You can high jump at least one sales hurdle that extroverts might find difficult. This challenge is still true today in selling. I remember the first time I acted against my intuition with this it cost me a change in jobs that I wanted. If you were trained in the same time frame and in a similar philosophy, this will make perfect sense. It’s drummed into you, “When you ask a closing question, the first person who speaks loses.” In other words, when you ask something like, “So when do you want to start?” and your motor mouth has you answering the question with options, you likely have just talked your customer out of buying. Does time to think sound like an introvert mantra?!

Why worry about that spinach in your teeth anyway? In this economy you might be wondering about your next job or your next line of work. You might even be in direct marketing or an author and business coach like me. Even introverts can be uber successful in sales. And the less you know about your drawbacks as an introvert, the more success you are likely to have.
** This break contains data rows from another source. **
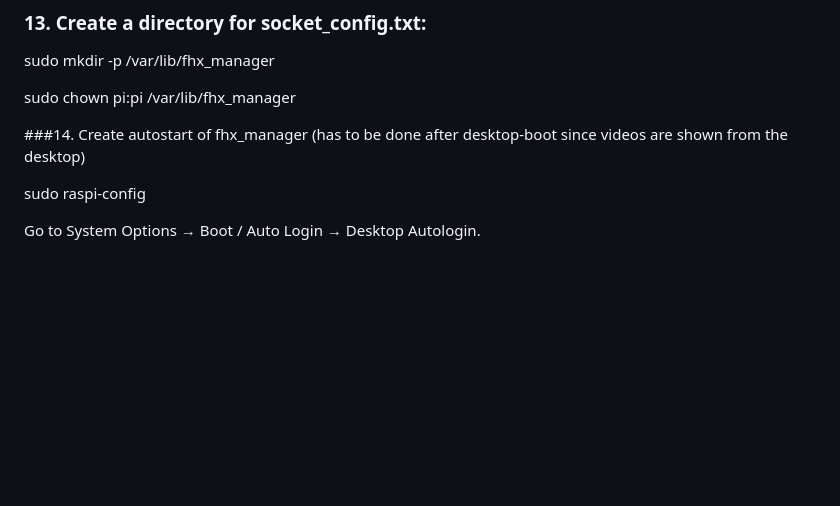
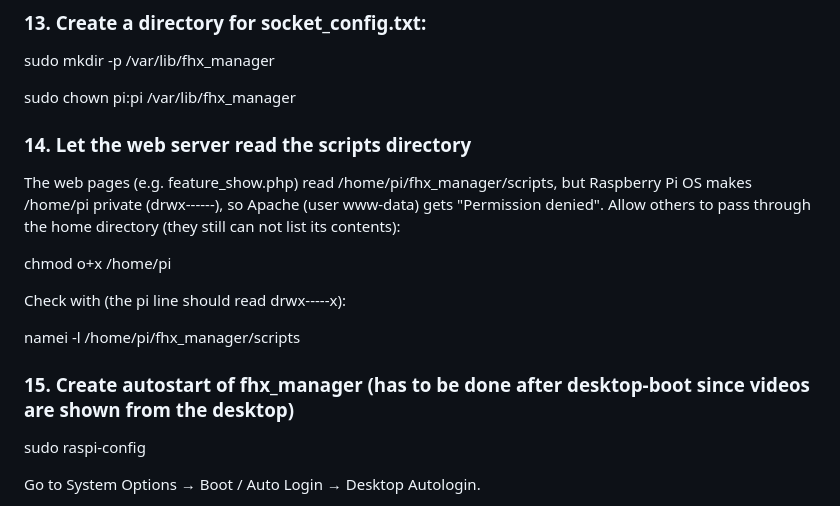
Before and after one commit to stfrha/fhx_manager, a Markdown page: README.md, the part around the change. GitHub-like rendering; blank space fills up the shorter version.

Commit message:
Claude added README step for web server access to scripts directory
Raspberry Pi OS makes /home/pi private, so Apache could not read
/home/pi/fhx_manager/scripts (feature_show.php failed on scandir).
Document chmod o+x /home/pi as installation step 14.

Co-Authored-By: Claude Opus 5.5 <noreply@anthropic.com>

```diff
--- a/README.md
+++ b/README.md
@@ -114,7 +114,17 @@ sudo mkdir -p /var/lib/fhx_manager
 
 sudo chown pi:pi /var/lib/fhx_manager
 
-###14. Create autostart of fhx_manager (has to be done after desktop-boot since videos are shown from the desktop)
+### 14. Let the web server read the scripts directory
+
+The web pages (e.g. feature_show.php) read /home/pi/fhx_manager/scripts, but Raspberry Pi OS makes /home/pi private (drwx------), so Apache (user www-data) gets "Permission denied". Allow others to pass through the home directory (they still can not list its contents):
+
+chmod o+x /home/pi
+
+Check with (the pi line should read drwx-----x):
+
+namei -l /home/pi/fhx_manager/scripts
+
+### 15. Create autostart of fhx_manager (has to be done after desktop-boot since videos are shown from the desktop)
 
 sudo raspi-config
 
```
What have you found with possibly not knowing your own personality type? Is it helpful or hurtful? Tell me please – my curious nature wants to hear from you.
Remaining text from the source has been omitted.